http://www.bgmicro.com/ICS76477.aspx

Edit: Just as an afterthought, one of the more irritating circuits that the lads in the electronics club at school used to make up was a 555 oscillator where the timing resistor from Pin 7 to Vcc was replaced by 10 variable resistors with diodes (or LEDs) in series, hooked to the outputs of a 4017 decade counter, which was clocked by another 555 timer. By adjusting the variable resistors and the frequency of the 555 clocking the 4017 you could generate a string of 10 notes in a loop. When this ran at a fast clock speed you got some weird noises.

• thanks for the tip, I'll consider it as I go through my options! – Dave Jan 12 '11 at 18:25
• Do check out the TI data sheet (via Wikipedia) - there's a number of example circuits. Ooh, it took me back looking at all that. I think I have one of the chips still - somewhere! – Linker3000 Jan 12 '11 at 19:48
• I picked up some similar chips for a great price! I think this will totally work. Thanks for the suggestion! – Dave Apr 12 '11 at 6:24
• The circuit you are describing (atari punk console sequenced by 555 and 4017) is a baby10 or baby8 sequencer. – Jeff Wurz Jan 22 '19 at 18:26

it is not analog, but

• you can use R-2R Resistor ladder (acting as a simple DAC) on the outputs of a controller

• or you can create a chain of counters addressing an E/EPROM in a loop, on Memory outputs again R-2R ladder. You can usee 2, 3 or more of the MSB address lines with switch to choose different sound

• DDS is a standard method of generating various tones. The dsPIC series is suitable for this method with a built-in DAC. Two DDS examples here. – tyblu Jan 12 '11 at 19:07
• @tyblu thanks! I'll check it out. dsPICs are pretty cost effective. – Dave Jan 12 '11 at 20:31

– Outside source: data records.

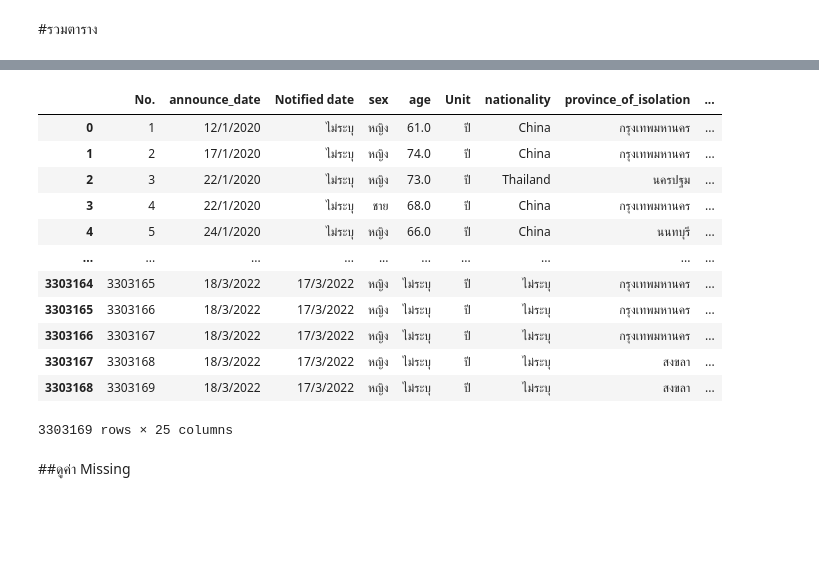
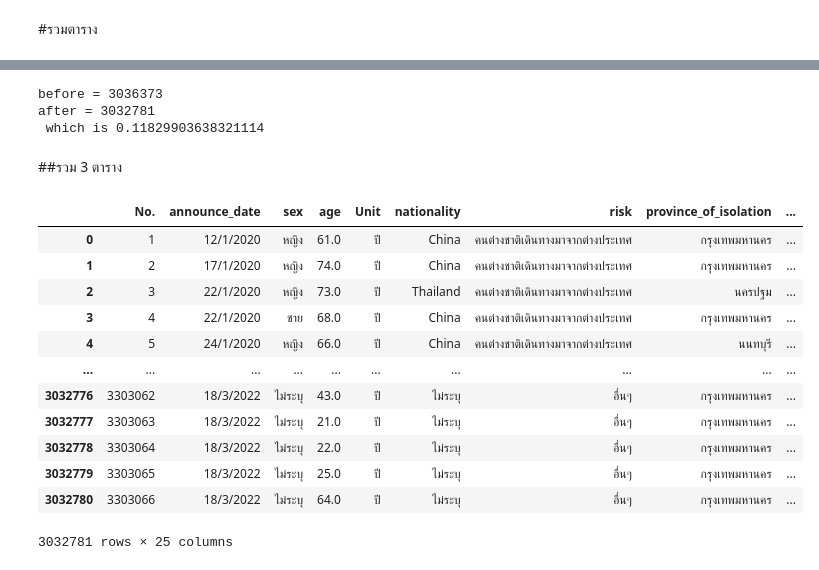
Before and after one commit to Benza1611/data_viz_2022, a Jupyter notebook: Project.ipynb, the cells around one changed output, grey strips where cells are left out. Drawn from its saved outputs; the diff is of its cells as text; code cells hidden in the pictures; blank space fills up the shorter version.

```diff
--- a/Project.ipynb
+++ b/Project.ipynb
@@ -165 +192,4 @@ district_of_onset        False
 dtype: bool
+# %%
+covid = covid.dropna()
+covid
@@ -242,6 +294,6 @@ dtype: bool
 # %% [markdown]
 ##นำเข้าข้อมูลการเกิด ปี 2020-2021
 # %%
-data_bd = pd.read_csv('/content/drive/My Drive/project2021 data/databirth_20_21.csv') #เข้าไปที่ my drive -> โฟลเดอร์ project2021 data -> databirth_20_21.csv
+data_bd = pd.read_csv('/content/drive/My Drive/project2021 data/databirth_20_21_22.csv') #เข้าไปที่ my drive -> โฟลเดอร์ project2021 data -> databirth_20_21.csv
 data_bd
 # %% [output]
@@ -274,6 +329,6 @@ dtype: bool
 # %% [markdown]
 #รวมตาราง
 # %%
-covid = data_covid.merge(data_t,how='left',left_on='province_of_isolation',right_on='จังหวัด') #ทำการเชื่อมตาราง 2 ตาราง คือ data_covid และ data_t
-covid ##เรียกดูตาราง
+covid_data_t = covid.merge(data_t,how='left',left_on='province_of_isolation',right_on='จังหวัด') #ทำการเชื่อมตาราง 2 ตาราง คือ data_covid และ data_t
+covid_data_t ##เรียกดูตาราง
 # %% [output]
@@ -292,0 +348,3 @@ covid ##เรียกดูตาราง
+# %%
+covid_data_t = covid_data_t.dropna()
+covid_data_t
@@ -293,19 +365,27 @@ covid ##เรียกดูตาราง
+# %%
+before = 3036373
+after = 3032781
+print(f'before = {before} \nafter = {after}\n which is {((before-after)/before)*100}')
+# %% [output]
+before = 3036373
+after = 3032781
+ which is 0.11829903638321114
+# %% [markdown]
+##รวม 3 ตาราง
 # %%
-Project = covid.merge(data_bd,how='left',left_on='province_of_isolation',right_on='พื้นที่ ') #ทำการเชื่อมตาราง 2 ตาราง คือ covid และ data_bd
+Project = covid_data_t.merge(data_bd,how='left',left_on='province_of_isolation',right_on='พื้นที่') #ทำการเชื่อมตาราง 2 ตาราง คือ covid และ data_bd
 Project ##เรียกดูตาราง
 # %% [output]
-|  | No. | announce_date | Notified date | sex | age | Unit | nationality | province_of_isolation | ... |
-| 0 | 1 | 12/1/2020 | ไม่ระบุ | หญิง | 61.0 | ปี | China | กรุงเทพมหานคร | ... |
-| 1 | 2 | 17/1/2020 | ไม่ระบุ | หญิง | 74.0 | ปี | China | กรุงเทพมหานคร | ... |
-| 2 | 3 | 22/1/2020 | ไม่ระบุ | หญิง | 73.0 | ปี | Thailand | นครปฐม | ... |
-| 3 | 4 | 22/1/2020 | ไม่ระบุ | ชาย | 68.0 | ปี | China | กรุงเทพมหานคร | ... |
-| 4 | 5 | 24/1/2020 | ไม่ระบุ | หญิง | 66.0 | ปี | China | นนทบุรี | ... |
+|  | No. | announce_date | sex | age | Unit | nationality | risk | province_of_isolation | ... |
+| 0 | 1 | 12/1/2020 | หญิง | 61.0 | ปี | China | คนต่างชาติเดินทางมาจากต่างประเทศ | กรุงเทพมหานคร | ... |
+| 1 | 2 | 17/1/2020 | หญิง | 74.0 | ปี | China | คนต่างชาติเดินทางมาจากต่างประเทศ | กรุงเทพมหานคร | ... |
+| 2 | 3 | 22/1/2020 | หญิง | 73.0 | ปี | Thailand | คนต่างชาติเดินทางมาจากต่างประเทศ | นครปฐม | ... |
+| 3 | 4 | 22/1/2020 | ชาย | 68.0 | ปี | China | คนต่างชาติเดินทางมาจากต่างประเทศ | กรุงเทพมหานคร | ... |
+| 4 | 5 | 24/1/2020 | หญิง | 66.0 | ปี | China | คนต่างชาติเดินทางมาจากต่างประเทศ | นนทบุรี | ... |
 | ... | ... | ... | ... | ... | ... | ... | ... | ... | ... |
-| 3303164 | 3303165 | 18/3/2022 | 17/3/2022 | หญิง | ไม่ระบุ | ปี | ไม่ระบุ | กรุงเทพมหานคร | ... |
-| 3303165 | 3303166 | 18/3/2022 | 17/3/2022 | หญิง | ไม่ระบุ | ปี | ไม่ระบุ | กรุงเทพมหานคร | ... |
-| 3303166 | 3303167 | 18/3/2022 | 17/3/2022 | หญิง | ไม่ระบุ | ปี | ไม่ระบุ | กรุงเทพมหานคร | ... |
-| 3303167 | 3303168 | 18/3/2022 | 17/3/2022 | หญิง | ไม่ระบุ | ปี | ไม่ระบุ | สงขลา | ... |
-| 3303168 | 3303169 | 18/3/2022 | 17/3/2022 | หญิง | ไม่ระบุ | ปี | ไม่ระบุ | สงขลา | ... |
+| 3032776 | 3303062 | 18/3/2022 | ไม่ระบุ | 43.0 | ปี | ไม่ระบุ | อื่นๆ | กรุงเทพมหานคร | ... |
+| 3032777 | 3303063 | 18/3/2022 | ไม่ระบุ | 21.0 | ปี | ไม่ระบุ | อื่นๆ | กรุงเทพมหานคร | ... |
+| 3032778 | 3303064 | 18/3/2022 | ไม่ระบุ | 22.0 | ปี | ไม่ระบุ | อื่นๆ | กรุงเทพมหานคร | ... |
+| 3032779 | 3303065 | 18/3/2022 | ไม่ระบุ | 25.0 | ปี | ไม่ระบุ | อื่นๆ | กรุงเทพมหานคร | ... |
+| 3032780 | 3303066 | 18/3/2022 | ไม่ระบุ | 64.0 | ปี | ไม่ระบุ | อื่นๆ | กรุงเทพมหานคร | ... |
-3303169 rows × 25 columns
+3032781 rows × 25 columns
-# %% [markdown]
-##ดูค่า Missing
```
Also changed, not shown: parts of 25 cells of this notebook.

I think some of the answers for the question you've linked to give you some good ideas about how to do this.

PWM is a simple way to create a DAC, and you just need to program your microcontroller to output different frequencies until you find something that sounds like what your looking for.

You could use some sound wave editing software like Adobe Audition that has a wave generator that you can use to easily play around with different frequencies and immediately hear what they sound like. When you find something that sounds good, you can then try to write an algorithm to match it in code on your microcontroller.

If you want to just use discrete components, then maybe you could build two Multivibrator circuits with different frequencies, and combine the outputs using an Op Amp circuit to drive a speaker.

• except that I would really prefer a method for doing this with analog components. Perhaps my question should be retitled to ask for a tutorial, rather than open-source, which implies code to some extent. – Dave Jan 12 '11 at 14:53
• @Dave: ok, I've added an option using analog components... – BG100 Jan 12 '11 at 15:23
• @BG100 what are my options for getting the frequencies? Do I need to find a sample and then do an FFT or something (I have never done one before) on the sound to figure out what the composition of the sound is? Any tips? – Dave Jan 12 '11 at 15:25
• I think the easiest thing to do is build your circuit using potentiometers instead of resistors, so that you can easily adjust the frequencies of your circuit... and then you can play around with it and see if you can get something that sounds good. – BG100 Jan 12 '11 at 15:30
• When I was younger I had one of these: quasarelectronics.com/maxitronix/… and the manual that came with it had some great schematics of circuits that created sound effects with analog components... I can't find a copy of the manual on google though... if you can then it might be worth a look! – BG100 Jan 12 '11 at 15:37